“I was hurt at the Combine,” Mack said. “I sprained my ankle like two days before, so I didn’t actually participate. I just interviewed and everything else. I remember waking up real early and they almost set you up to fail.”
While he did not go through the on-field drills because of the sprained ankle, Mack went through the rest of the Combine experience, which includes interviews with the media, 15-minute interview sessions with team coaches and executives, and medical exams.
“They’re waking you really early every day, doing all kinds of stuff and the very last thing you do is all that running stuff that you see on TV,” Mack said. “It’s not an ideal situation. It’s high-stress. You’re tired from travel, so it’s remarkable when people go there and perform well because it’s not an easy situation.”
The meetings with the teams are often the most critical -- and stressful -- part of the Combine experience. The interviews go late into the evenings and players are shuffled from one team to another on a 15-minute rotating basis. Prior to the Combine, teams have to submit a list of players they would like to speak with during the weekend.
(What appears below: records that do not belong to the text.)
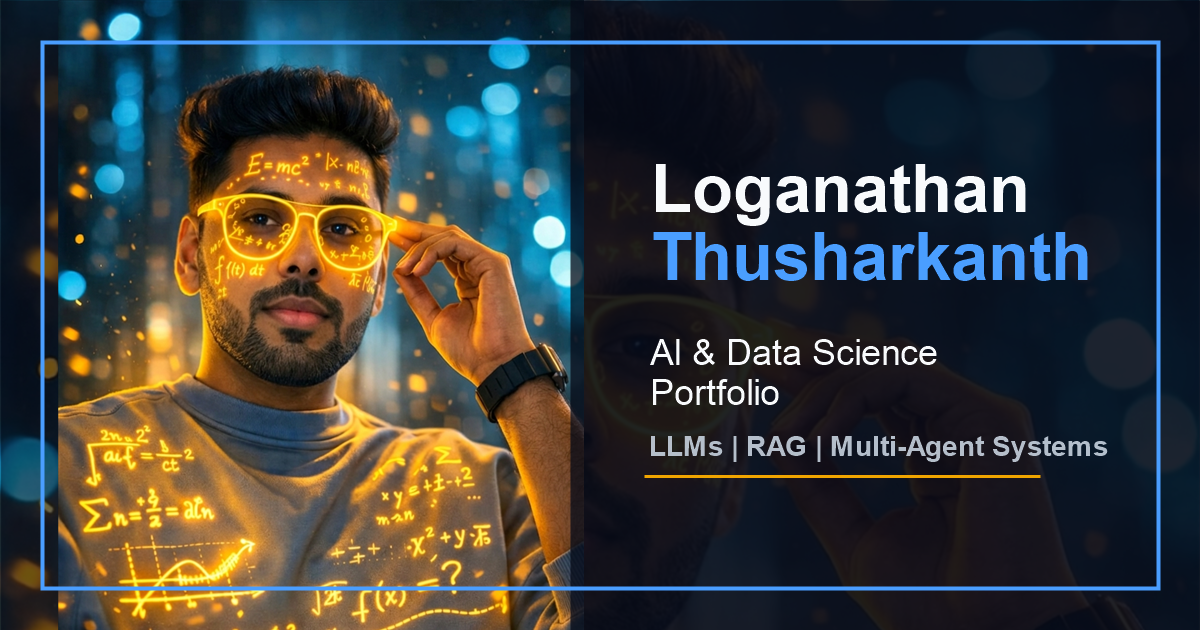
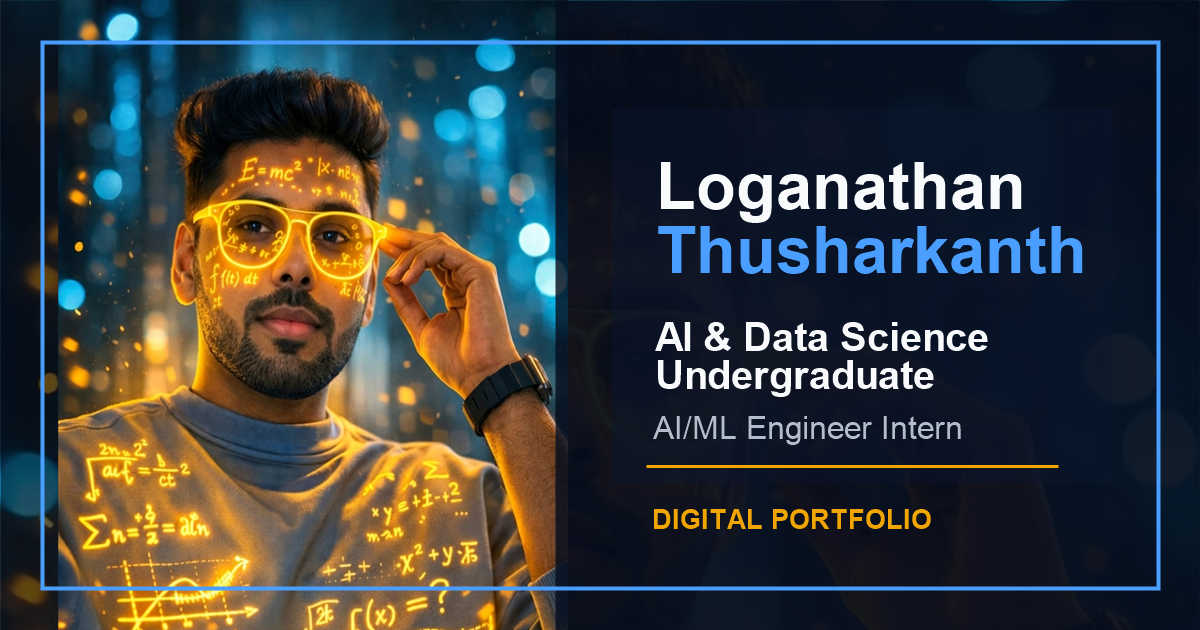
fix - OG preview img

diff --git a/advanced/index.html b/advanced/index.html
@@ -3,12 +3,12 @@
 <head>
     <meta charset="UTF-8">
     <meta name="viewport" content="width=device-width, initial-scale=1.0">
-    <meta name="description" content="Loganathan Thusharkanth - AI & Data Science Undergraduate and AI/ML Engineer Intern. Portfolio showcasing projects in LLMs, RAG, multi-agent systems, and data engineering.">
+    <meta name="description" content="AI & Data Science Undergraduate, AI/ML Engineer Intern, and portfolio of projects in LLMs, RAG, and intelligent systems.">
     <meta name="keywords" content="AI Engineer, Machine Learning, Data Science, RAG, LangGraph, LangChain, Portfolio, Loganathan Thusharkanth">
     <meta name="author" content="Loganathan Thusharkanth">
 
-    <meta property="og:title" content="Loganathan Thusharkanth | AI & Data Science Portfolio">
-    <meta property="og:description" content="AI & Data Science Undergraduate and AI/ML Engineer Intern building intelligent systems with LLMs, RAG, and multi-agent architectures.">
+    <meta property="og:title" content="Loganathan Thusharkanth">
+    <meta property="og:description" content="AI & Data Science Undergraduate, AI/ML Engineer Intern, and portfolio of projects in LLMs, RAG, and intelligent systems.">
     <meta property="og:type" content="website">
     <meta property="og:url" content="https://thusharkanth.github.io/portfolio/advanced/">
     <meta property="og:image" content="https://thusharkanth.github.io/portfolio/advanced/assets/og-preview.png">
@@ -20,8 +20,8 @@
     <meta property="og:site_name" content="Loganathan Thusharkanth Portfolio">
 
     <meta name="twitter:card" content="summary_large_image">
-    <meta name="twitter:title" content="Loganathan Thusharkanth | AI & Data Science Portfolio">
-    <meta name="twitter:description" content="AI & Data Science Undergraduate and AI/ML Engineer Intern building intelligent systems with LLMs, RAG, and multi-agent architectures.">
+    <meta name="twitter:title" content="Loganathan Thusharkanth">
+    <meta name="twitter:description" content="AI & Data Science Undergraduate, AI/ML Engineer Intern, and portfolio of projects in LLMs, RAG, and intelligent systems.">
     <meta name="twitter:image" content="https://thusharkanth.github.io/portfolio/advanced/assets/og-preview.png">
 
     <link rel="canonical" href="https://thusharkanth.github.io/portfolio/advanced/">

diff --git a/index.html b/index.html
@@ -3,11 +3,11 @@
 <head>
     <meta charset="UTF-8">
     <meta name="viewport" content="width=device-width, initial-scale=1.0">
-    <meta name="description" content="Loganathan Thusharkanth - AI & Data Science Undergraduate and AI/ML Engineer Intern. Portfolio showcasing LLMs, RAG, multi-agent systems, and data engineering.">
+    <meta name="description" content="AI & Data Science Undergraduate, AI/ML Engineer Intern, and portfolio of projects in LLMs, RAG, and intelligent systems.">
     <meta name="author" content="Loganathan Thusharkanth">
 
-    <meta property="og:title" content="Loganathan Thusharkanth | AI & Data Science Portfolio">
-    <meta property="og:description" content="AI & Data Science Undergraduate and AI/ML Engineer Intern building intelligent systems with LLMs, RAG, and multi-agent architectures.">
+    <meta property="og:title" content="Loganathan Thusharkanth">
+    <meta property="og:description" content="AI & Data Science Undergraduate, AI/ML Engineer Intern, and portfolio of projects in LLMs, RAG, and intelligent systems.">
     <meta property="og:type" content="website">
     <meta property="og:url" content="https://thusharkanth.github.io/portfolio/">
     <meta property="og:image" content="https://thusharkanth.github.io/portfolio/advanced/assets/og-preview.png">
@@ -17,8 +17,8 @@
     <meta property="og:site_name" content="Loganathan Thusharkanth Portfolio">
 
     <meta name="twitter:card" content="summary_large_image">
-    <meta name="twitter:title" content="Loganathan Thusharkanth | AI & Data Science Portfolio">
-    <meta name="twitter:description" content="AI & Data Science Undergraduate and AI/ML Engineer Intern building intelligent systems with LLMs, RAG, and multi-agent architectures.">
+    <meta name="twitter:title" content="Loganathan Thusharkanth">
+    <meta name="twitter:description" content="AI & Data Science Undergraduate, AI/ML Engineer Intern, and portfolio of projects in LLMs, RAG, and intelligent systems.">
     <meta name="twitter:image" content="https://thusharkanth.github.io/portfolio/advanced/assets/og-preview.png">
 
     <link rel="canonical" href="https://thusharkanth.github.io/portfolio/">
“It depends on who you talk to,” Mack said of each team’s interview style. “Some groups are really easy, laid back and want to get to know you. Some teams really grilled you.”